TASK DIRECTIONS »
Where a line of the following data contains the string "class", include it in the tally. Report the total alone.

SUPPLIED RECORDS »
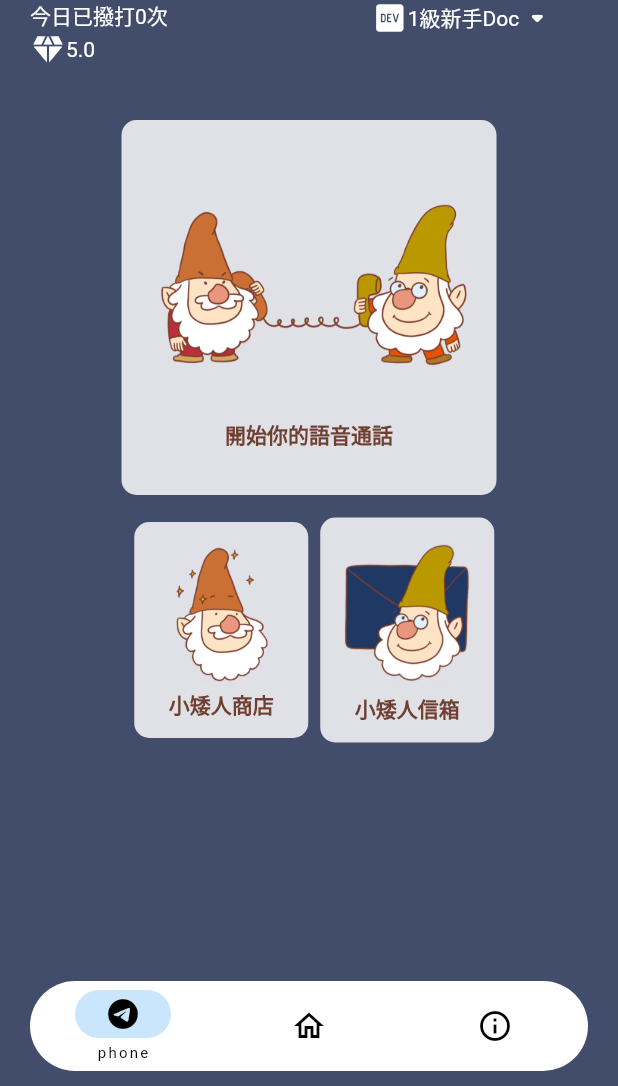
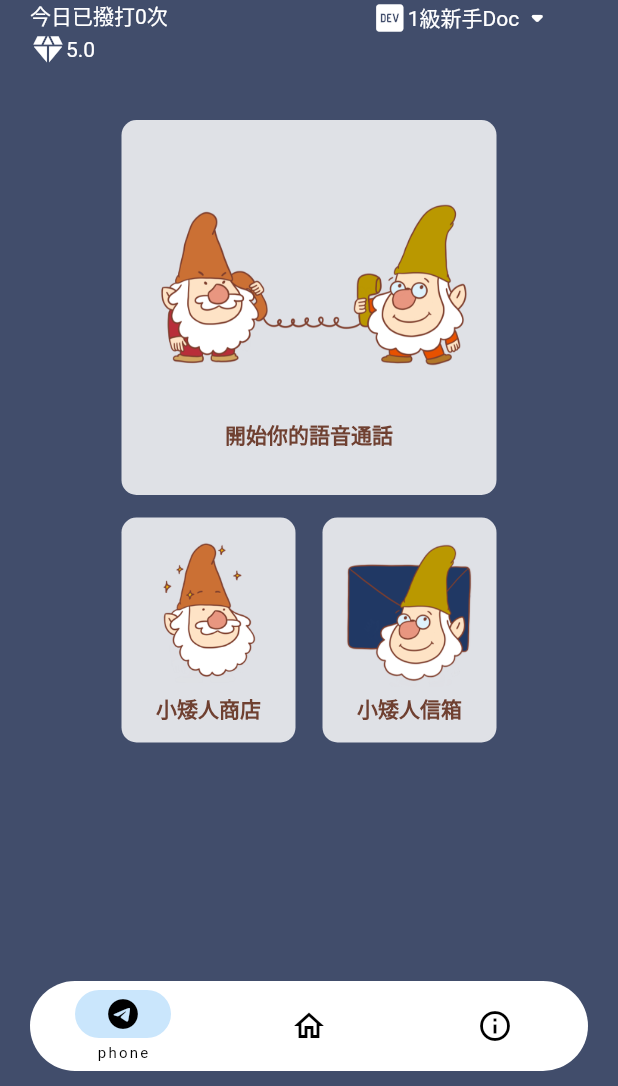
Before and after one commit to william967945/grumpy_doc_app, a Flutter app: the screen it shows after launch, on a phone screen of 412 x 824 dp, the part 150-1236 px from its top. Run offline on Flutter 3.47's test engine with Material 2 defaults, Android fonts, the phone set to English and light mode, and no system bars; our stand-ins replace get, google_fonts, permission_handler; missing offline and left inert: agora_rtc_engine.

Commit message:
revise textbutton padding issue

```diff
--- a/lib/pages/home/local_widgets/btn_mail.dart
+++ b/lib/pages/home/local_widgets/btn_mail.dart
@@ -1,4 +1,3 @@
-
 import 'package:flutter/material.dart';
 import 'package:test_project/utils/colors.dart';
 
@@ -10,7 +9,12 @@ class MainBtnMail extends StatelessWidget {
   @override
   Widget build(BuildContext context) {
     return Padding(
-      padding: const EdgeInsets.only(right:1.0),
+      padding: const EdgeInsets.only(left:18.0),
+      child: TextButton(
+        style: TextButton.styleFrom(padding: EdgeInsets.zero),
+        onPressed: () {
+          print("this is mail!");
+        },
         child: Stack(
             fit: StackFit.loose,
             alignment: AlignmentDirectional.center,
@@ -20,7 +24,7 @@ class MainBtnMail extends StatelessWidget {
                 width: 116,
                 decoration: BoxDecoration(
                     color: homePageButtonColor,
-                borderRadius: BorderRadius.circular(10.0)) ,
+                    borderRadius: BorderRadius.circular(10.0)),
               ),
               Positioned(
                 top: 10,
@@ -35,9 +39,12 @@ class MainBtnMail extends StatelessWidget {
                 bottom: 12,
                 child: Text(
                   "小矮人信箱",
-                style: TextStyle(color: Color(0xFF6F4031),fontWeight: FontWeight.bold),
-                ),)
+                  style: TextStyle(
+                      color: Color(0xFF6F4031), fontWeight: FontWeight.bold),
+                ),
+              )
             ]),
+      ),
     );
   }
 }
--- a/lib/pages/home/local_widgets/btn_mainCall.dart
+++ b/lib/pages/home/local_widgets/btn_mainCall.dart
@@ -16,6 +16,7 @@ class MainbtnCall extends StatelessWidget {
   @override
   Widget build(BuildContext context) {
     return TextButton(
+      style: TextButton.styleFrom(padding: EdgeInsets.zero),
       onPressed: () {
         print("Go to choose_gd.dart");
         c.pageChange(ChooseGDBtn());
--- a/lib/pages/home/local_widgets/btn_shop.dart
+++ b/lib/pages/home/local_widgets/btn_shop.dart
@@ -16,6 +16,8 @@ class MainBtnShop extends StatelessWidget {
   @override
   Widget build(BuildContext context) {
     return TextButton(
+            style: TextButton.styleFrom(padding: EdgeInsets.zero),
+
       onPressed: () {
         print("Go to shop.dart");
         c.pageChange(Shop());
```
Also changed, not shown: lib/pages/choosingPage/local_widgets/btn_Doc.dart (+4 -6 lines), lib/pages/choosingPage/local_widgets/btn_Grumpy.dart (+4 -5 lines), lib/pages/shoppingPage/grid_GrumpyCharacter.dart (+25 -17 lines), lib/pages/shoppingPage/shop.dart (+8 -6 lines), assets/images/基本Grumpy.png (added). Lines whose indentation alone changed are shown as unchanged.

RESULT OF THE EXERCISE »
5